Risk of hospitalisation from Omicron 75% less than Delta

Over two months since this message was transmitted loud and clear from South Africa (where it was officially identified), the Omicron variant has finally been classified by Portugal’s DGS health authority as the least worrying variant of SARS-CoV-2 to date.

The risk of ending up in hospital as a result of becoming infected by Omicron (currently the dominant strain in circulation in Europe) is 75% less than the risk of ending up in hospital with Delta (which no one even talks about now, other than to recall its virulence).

On a day when it is still trying to persuade parents to submit young children for vaccination against the virus, the DGS has admitted that the chances of anyone being seriously ill with Omicron are significantly reduced.

Hospital stays with Omicron are shorter, there is less risk of death than with previous strains. And the DGS admits anyone, independent of their age, sex, vaccine status or even previous history of SARS-CoV-2 infection, can get it.

This confirmation after so many sources elsewhere have been saying the same thing for weeks follows a study undertaken by the DGS itself in conjunction with INSA (the public health institute Dr Ricardo Jorge).

The study took place in December (when Omicron had already become well established as the principal strain of SARS-CoV-2 in circulation), and, the DGS admits, “shows conclusions similar to other studies that have been realised”.

But this is where instead of showing any inclination to ‘throttle back’ on messages of urgency, Portugal’s health manages to maintain them.

In spite of the results of the study, because Omicron “is associated with a greater capacity to partially escape the complete protection of the vaccination schedule and has a high degree of transmissibility, it has translated into a greater number of absolute cases, so even with reduced severity there may be a risk of overloading the health system”.

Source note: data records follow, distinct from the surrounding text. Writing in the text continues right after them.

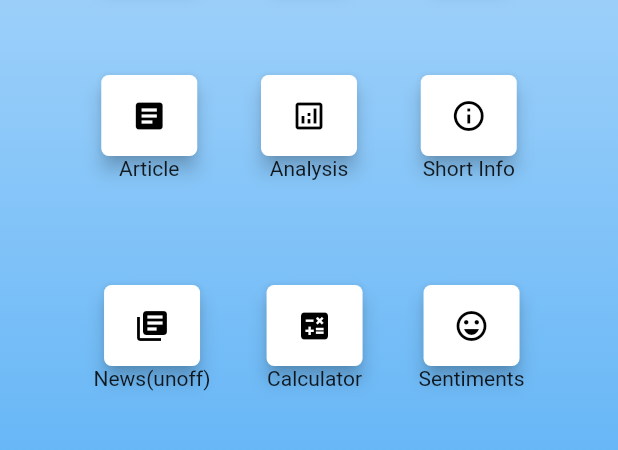
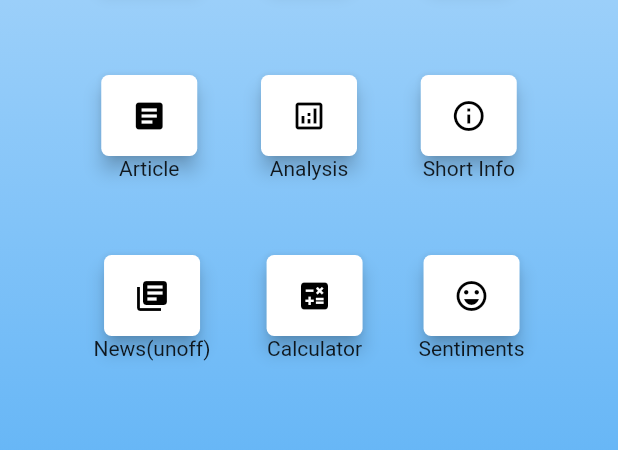
Before and after one commit to Bibekbvk/signalapp, a Flutter app: the MyHomePage screen opened directly, on a phone screen of 412 x 824 dp, the part 369-819 px from its top. Run offline on Flutter 3.47's test engine with Material 2 defaults, Android fonts, the light colour scheme and no system bars.

Commit message:
Nikhil-Shrestha

```diff
--- a/lib/main.dart
+++ b/lib/main.dart
@@ -78,7 +78,7 @@ class _MyHomePageState extends State<MyHomePage> {
                     vertical: 120,
                   ),
                   child: Column(
-
+                    mainAxisAlignment: MainAxisAlignment.spaceEvenly,
                     children: [
 
 
@@ -221,7 +221,7 @@ class _MyHomePageState extends State<MyHomePage> {
 
 
                   // third row
-                  SizedBox(height: 70,),
+                  SizedBox(height: 50,),
                   Row(
                        mainAxisAlignment: MainAxisAlignment.spaceEvenly,
                     children: <Widget>[
```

This comes after the usual round of experts has been constantly saying hospital admissions and numbers on Covid wards have been stable for some time now, and are very unlikely to change for the worse.

Why the DGS reticence to exude any positivity? ECO online suggests the answer: “Pfizer starts clinical trial for vaccine adapted to Omicron”.

The online adds: “Health authorities continue, in this way, to recommend the booster vaccination, regular testing as a way of maintaining the effects of the pandemic in the health system controlled”.

That these disjointed messages come out on the day authorities are trying to persuade people to vaccinate children over the age of five is all the more perplexing. 

In a nutshell the messages run like this: ‘Omicron is mild (yes, we know you were told all this in November (click here), but we are only now prepared to accept it); Omicron is unlikely to lead people infected to becoming seriously ill –  if it does, they will very likely get over it relatively quickly in hospital; being fully vaccinated does not protect against infection; but you must vaccinate your children as this is still the best way forwards”.

As to the clinical trials for a vaccine adapted to Omicron, no mainstream news source has yet wondered out loud why anyone but the most vulnerable would need it. Yet, according to ECO, Pfizer’s trials are being conducted on an age group that is not associated with vulnerability – that of 18-55 year olds.

ECO completes the mystifying spin-cycle of information with the fact that “there is still not sufficient scientific data to gauge whether a 4th dose of vaccine against Covid-19, but adapted to the Omicron variant, will really be necessary”…

natasha.donn@algarveresident.com